Washington Times Looks at Impact of Undocumented Immigrants on Border Hospitals
The Washington Times today examines the impact undocumented immigrants have on hospitals along the U.S.-Mexican border in the second of a five-part series on immigration. Dozens of hospitals in Texas, New Mexico, Arizona and California have closed or are facing bankruptcy because of losses related to providing uncompensated care to undocumented immigrants. The Times reports that the problem for hospitals has been exacerbated by a policy initiated in 1994 by the U.S. Border Patrol that aimed to control the number of undocumented immigrants coming into the United States through urban areas along the border. As a result, the path of undocumented immigrants shifted to more remote areas along the border, according to a report by the General Accounting Office. The harsh terrain and weather in such areas forces thousands of undocumented immigrants to seek treatment at local hospitals. The Times reports the hospitals often must pay for treatment of undocumented immigrants because the Border Patrol only covers medical expenses for immigrants in its custody who are considered illegal. Typically, the Border Patrol transports immigrants to hospitals before arresting them, which means hospitals are responsible for treatment costs. Hospitals with emergency facilities are required to provide treatment to anyone who shows up there for care; the federal government "has been silent" on who pays for care of undocumented immigrants, the Times reports.
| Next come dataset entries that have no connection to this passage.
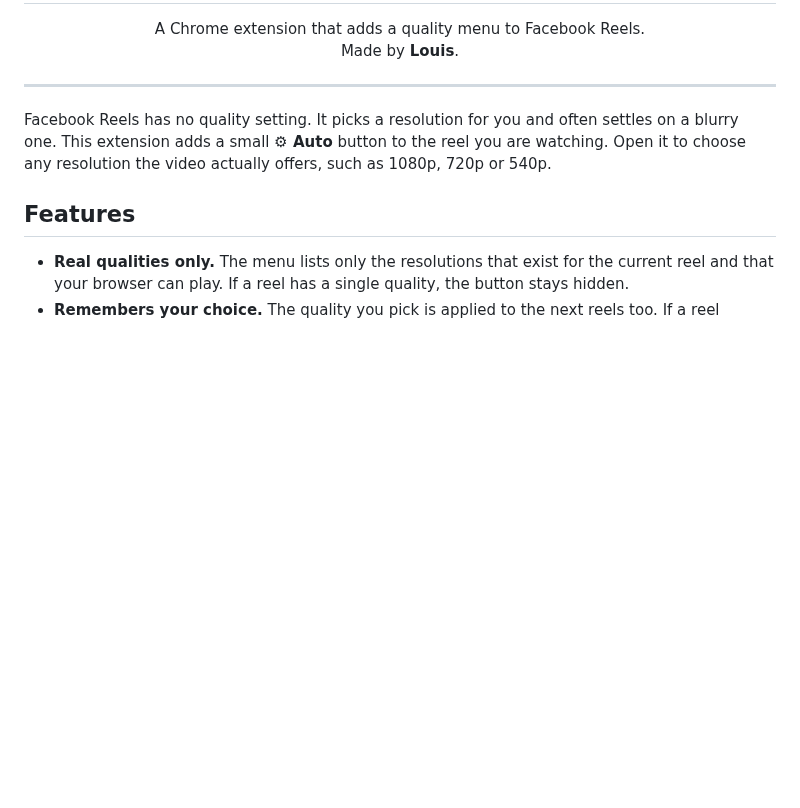
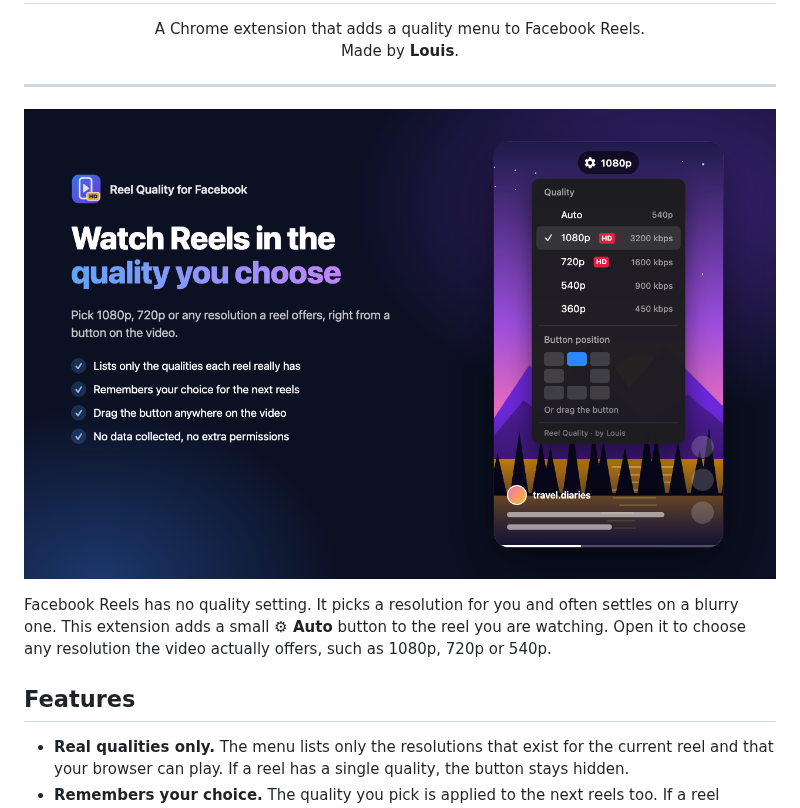
Before and after one commit to trieuluan/reel-quality-for-facebook, a Markdown page: README.md, the part around the change. Rendered like a GitHub page; pictures changed too: store/shot-1-1280x800.png (added); blank space fills up the shorter version.

Commit message:
Add Chrome Web Store screenshots and promo tile
Images are rendered from store/mockups.html; the hero shot is also shown in the README.

Co-Authored-By: Claude Opus 5.5 <noreply@anthropic.com>

```diff
--- a/README.md
+++ b/README.md
@@ -5,6 +5,8 @@
 <p align="center">A Chrome extension that adds a quality menu to Facebook Reels.<br>Made by <b>Louis</b>.</p>
 
 ---
+
+![Quality menu on a reel](store/shot-1-1280x800.png)
 
 Facebook Reels has no quality setting. It picks a resolution for you and often settles on a blurry one. This extension adds a small **⚙ Auto** button to the reel you are watching. Open it to choose any resolution the video actually offers, such as 1080p, 720p or 540p.
 
```
Also changed, not shown: store/promo-tile-440x280.png (added), store/shot-2-1280x800.png (added), 2 other files.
Reps. Jim Kolbe (R-Ariz.) and Ed Pastor (D-Ariz.) are sponsoring legislation that would create a pilot program under which HHS could reimburse health facilities and other providers for giving undocumented immigrants emergency treatment. In addition, Sen. Jon Kyl (R-Ariz.) is sponsoring a bill that would provide border states with $200 million each year in reimbursement for the cost of treating undocumented immigrants (Seper, Washington Times, 9/24). In an accompanying article, the Times features the Border Patrol's Search Trauma and Rescue Team, or Borstar, which tracks "distressed" people along the border and provides emergency medical care (Seper, Washington Times, 9/24).This is part of the California Healthline Daily Edition, a summary of health policy coverage from major news organizations. Sign up for an email subscription.